[Records from a data source]

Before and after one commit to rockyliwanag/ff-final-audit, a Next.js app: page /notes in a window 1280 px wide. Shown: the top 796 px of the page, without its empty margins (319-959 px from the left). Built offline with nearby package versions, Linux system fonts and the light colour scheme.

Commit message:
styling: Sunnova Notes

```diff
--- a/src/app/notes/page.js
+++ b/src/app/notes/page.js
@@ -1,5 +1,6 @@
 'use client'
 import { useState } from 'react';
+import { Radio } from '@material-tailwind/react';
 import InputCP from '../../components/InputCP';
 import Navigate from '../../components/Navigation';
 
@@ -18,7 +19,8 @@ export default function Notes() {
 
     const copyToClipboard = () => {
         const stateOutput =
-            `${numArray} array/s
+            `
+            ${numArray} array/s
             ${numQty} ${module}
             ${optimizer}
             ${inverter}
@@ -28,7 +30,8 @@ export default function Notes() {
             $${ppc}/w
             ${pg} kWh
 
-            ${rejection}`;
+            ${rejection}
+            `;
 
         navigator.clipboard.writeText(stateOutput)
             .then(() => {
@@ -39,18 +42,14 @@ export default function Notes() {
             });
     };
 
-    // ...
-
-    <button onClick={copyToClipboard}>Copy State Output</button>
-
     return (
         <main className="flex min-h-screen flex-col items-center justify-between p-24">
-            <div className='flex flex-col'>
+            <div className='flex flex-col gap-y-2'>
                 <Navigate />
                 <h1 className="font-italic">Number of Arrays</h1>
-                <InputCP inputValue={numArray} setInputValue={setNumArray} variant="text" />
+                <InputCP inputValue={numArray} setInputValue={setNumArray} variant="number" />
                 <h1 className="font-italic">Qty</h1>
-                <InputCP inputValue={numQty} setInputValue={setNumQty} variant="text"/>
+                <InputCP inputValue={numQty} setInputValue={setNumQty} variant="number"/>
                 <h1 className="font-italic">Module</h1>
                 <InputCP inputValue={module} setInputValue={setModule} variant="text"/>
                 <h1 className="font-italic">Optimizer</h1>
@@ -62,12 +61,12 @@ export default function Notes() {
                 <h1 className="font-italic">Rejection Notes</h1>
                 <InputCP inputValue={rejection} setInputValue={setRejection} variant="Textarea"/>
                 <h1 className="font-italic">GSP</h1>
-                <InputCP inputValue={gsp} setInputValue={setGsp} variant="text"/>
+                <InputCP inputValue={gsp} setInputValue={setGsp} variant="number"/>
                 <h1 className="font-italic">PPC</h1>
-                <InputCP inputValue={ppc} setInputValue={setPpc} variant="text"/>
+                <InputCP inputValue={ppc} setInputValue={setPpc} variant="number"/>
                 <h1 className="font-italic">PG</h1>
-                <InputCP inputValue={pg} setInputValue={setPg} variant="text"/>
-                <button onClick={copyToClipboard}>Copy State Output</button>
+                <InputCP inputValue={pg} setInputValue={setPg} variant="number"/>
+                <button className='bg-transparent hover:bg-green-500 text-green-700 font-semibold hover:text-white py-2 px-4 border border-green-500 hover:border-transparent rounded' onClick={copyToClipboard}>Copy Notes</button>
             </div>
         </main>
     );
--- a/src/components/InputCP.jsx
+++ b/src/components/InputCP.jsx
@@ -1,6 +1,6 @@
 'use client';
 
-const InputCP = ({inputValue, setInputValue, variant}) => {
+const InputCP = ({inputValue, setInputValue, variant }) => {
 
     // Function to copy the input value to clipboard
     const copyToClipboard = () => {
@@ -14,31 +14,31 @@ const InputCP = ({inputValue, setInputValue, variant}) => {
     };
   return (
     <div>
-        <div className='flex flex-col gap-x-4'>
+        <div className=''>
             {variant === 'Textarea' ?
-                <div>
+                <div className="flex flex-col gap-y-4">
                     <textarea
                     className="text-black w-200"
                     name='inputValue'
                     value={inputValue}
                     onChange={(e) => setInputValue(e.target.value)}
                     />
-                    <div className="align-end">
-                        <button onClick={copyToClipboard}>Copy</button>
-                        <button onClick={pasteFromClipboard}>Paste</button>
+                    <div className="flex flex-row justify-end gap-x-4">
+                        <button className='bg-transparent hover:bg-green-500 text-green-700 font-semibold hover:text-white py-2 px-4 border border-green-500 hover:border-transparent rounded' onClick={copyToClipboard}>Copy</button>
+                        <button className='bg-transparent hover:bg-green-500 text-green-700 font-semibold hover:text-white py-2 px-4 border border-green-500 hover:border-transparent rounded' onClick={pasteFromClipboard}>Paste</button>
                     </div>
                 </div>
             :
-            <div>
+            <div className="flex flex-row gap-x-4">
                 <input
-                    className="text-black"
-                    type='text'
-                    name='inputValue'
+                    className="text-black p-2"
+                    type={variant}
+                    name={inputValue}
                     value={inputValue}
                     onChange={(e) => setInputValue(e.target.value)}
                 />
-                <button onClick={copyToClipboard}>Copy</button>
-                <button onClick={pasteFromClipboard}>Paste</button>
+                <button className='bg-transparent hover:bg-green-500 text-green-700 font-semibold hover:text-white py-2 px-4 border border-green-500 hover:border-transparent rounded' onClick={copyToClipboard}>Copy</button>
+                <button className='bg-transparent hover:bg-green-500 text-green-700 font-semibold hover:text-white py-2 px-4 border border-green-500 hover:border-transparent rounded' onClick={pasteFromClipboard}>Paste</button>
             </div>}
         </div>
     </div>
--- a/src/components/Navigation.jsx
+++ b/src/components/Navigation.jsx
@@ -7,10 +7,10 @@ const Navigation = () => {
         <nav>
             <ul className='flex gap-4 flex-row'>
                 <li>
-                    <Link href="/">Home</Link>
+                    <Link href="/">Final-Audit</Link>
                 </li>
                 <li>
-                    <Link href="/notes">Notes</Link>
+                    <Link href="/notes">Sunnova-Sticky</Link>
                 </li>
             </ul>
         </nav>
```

• [WHAT YOU NEED TO DO] Each of the entries above needs to be given again exactly.

• [SOLUTION TO THIS EXERCISE]
Before and after one commit to rockyliwanag/ff-final-audit, a Next.js app: page /notes in a window 1280 px wide. Shown: the top 796 px of the page, without its empty margins (319-959 px from the left). Built offline with nearby package versions, Linux system fonts and the light colour scheme.

Commit message:
styling: Sunnova Notes

```diff
--- a/src/app/notes/page.js
+++ b/src/app/notes/page.js
@@ -1,5 +1,6 @@
 'use client'
 import { useState } from 'react';
+import { Radio } from '@material-tailwind/react';
 import InputCP from '../../components/InputCP';
 import Navigate from '../../components/Navigation';
 
@@ -18,7 +19,8 @@ export default function Notes() {
 
     const copyToClipboard = () => {
         const stateOutput =
-            `${numArray} array/s
+            `
+            ${numArray} array/s
             ${numQty} ${module}
             ${optimizer}
             ${inverter}
@@ -28,7 +30,8 @@ export default function Notes() {
             $${ppc}/w
             ${pg} kWh
 
-            ${rejection}`;
+            ${rejection}
+            `;
 
         navigator.clipboard.writeText(stateOutput)
             .then(() => {
@@ -39,18 +42,14 @@ export default function Notes() {
             });
     };
 
-    // ...
-
-    <button onClick={copyToClipboard}>Copy State Output</button>
-
     return (
         <main className="flex min-h-screen flex-col items-center justify-between p-24">
-            <div className='flex flex-col'>
+            <div className='flex flex-col gap-y-2'>
                 <Navigate />
                 <h1 className="font-italic">Number of Arrays</h1>
-                <InputCP inputValue={numArray} setInputValue={setNumArray} variant="text" />
+                <InputCP inputValue={numArray} setInputValue={setNumArray} variant="number" />
                 <h1 className="font-italic">Qty</h1>
-                <InputCP inputValue={numQty} setInputValue={setNumQty} variant="text"/>
+                <InputCP inputValue={numQty} setInputValue={setNumQty} variant="number"/>
                 <h1 className="font-italic">Module</h1>
                 <InputCP inputValue={module} setInputValue={setModule} variant="text"/>
                 <h1 className="font-italic">Optimizer</h1>
@@ -62,12 +61,12 @@ export default function Notes() {
                 <h1 className="font-italic">Rejection Notes</h1>
                 <InputCP inputValue={rejection} setInputValue={setRejection} variant="Textarea"/>
                 <h1 className="font-italic">GSP</h1>
-                <InputCP inputValue={gsp} setInputValue={setGsp} variant="text"/>
+                <InputCP inputValue={gsp} setInputValue={setGsp} variant="number"/>
                 <h1 className="font-italic">PPC</h1>
-                <InputCP inputValue={ppc} setInputValue={setPpc} variant="text"/>
+                <InputCP inputValue={ppc} setInputValue={setPpc} variant="number"/>
                 <h1 className="font-italic">PG</h1>
-                <InputCP inputValue={pg} setInputValue={setPg} variant="text"/>
-                <button onClick={copyToClipboard}>Copy State Output</button>
+                <InputCP inputValue={pg} setInputValue={setPg} variant="number"/>
+                <button className='bg-transparent hover:bg-green-500 text-green-700 font-semibold hover:text-white py-2 px-4 border border-green-500 hover:border-transparent rounded' onClick={copyToClipboard}>Copy Notes</button>
             </div>
         </main>
     );
--- a/src/components/InputCP.jsx
+++ b/src/components/InputCP.jsx
@@ -1,6 +1,6 @@
 'use client';
 
-const InputCP = ({inputValue, setInputValue, variant}) => {
+const InputCP = ({inputValue, setInputValue, variant }) => {
 
     // Function to copy the input value to clipboard
     const copyToClipboard = () => {
@@ -14,31 +14,31 @@ const InputCP = ({inputValue, setInputValue, variant}) => {
     };
   return (
     <div>
-        <div className='flex flex-col gap-x-4'>
+        <div className=''>
             {variant === 'Textarea' ?
-                <div>
+                <div className="flex flex-col gap-y-4">
                     <textarea
                     className="text-black w-200"
                     name='inputValue'
                     value={inputValue}
                     onChange={(e) => setInputValue(e.target.value)}
                     />
-                    <div className="align-end">
-                        <button onClick={copyToClipboard}>Copy</button>
-                        <button onClick={pasteFromClipboard}>Paste</button>
+                    <div className="flex flex-row justify-end gap-x-4">
+                        <button className='bg-transparent hover:bg-green-500 text-green-700 font-semibold hover:text-white py-2 px-4 border border-green-500 hover:border-transparent rounded' onClick={copyToClipboard}>Copy</button>
+                        <button className='bg-transparent hover:bg-green-500 text-green-700 font-semibold hover:text-white py-2 px-4 border border-green-500 hover:border-transparent rounded' onClick={pasteFromClipboard}>Paste</button>
                     </div>
                 </div>
             :
-            <div>
+            <div className="flex flex-row gap-x-4">
                 <input
-                    className="text-black"
-                    type='text'
-                    name='inputValue'
+                    className="text-black p-2"
+                    type={variant}
+                    name={inputValue}
                     value={inputValue}
                     onChange={(e) => setInputValue(e.target.value)}
                 />
-                <button onClick={copyToClipboard}>Copy</button>
-                <button onClick={pasteFromClipboard}>Paste</button>
+                <button className='bg-transparent hover:bg-green-500 text-green-700 font-semibold hover:text-white py-2 px-4 border border-green-500 hover:border-transparent rounded' onClick={copyToClipboard}>Copy</button>
+                <button className='bg-transparent hover:bg-green-500 text-green-700 font-semibold hover:text-white py-2 px-4 border border-green-500 hover:border-transparent rounded' onClick={pasteFromClipboard}>Paste</button>
             </div>}
         </div>
     </div>
--- a/src/components/Navigation.jsx
+++ b/src/components/Navigation.jsx
@@ -7,10 +7,10 @@ const Navigation = () => {
         <nav>
             <ul className='flex gap-4 flex-row'>
                 <li>
-                    <Link href="/">Home</Link>
+                    <Link href="/">Final-Audit</Link>
                 </li>
                 <li>
-                    <Link href="/notes">Notes</Link>
+                    <Link href="/notes">Sunnova-Sticky</Link>
                 </li>
             </ul>
         </nav>
```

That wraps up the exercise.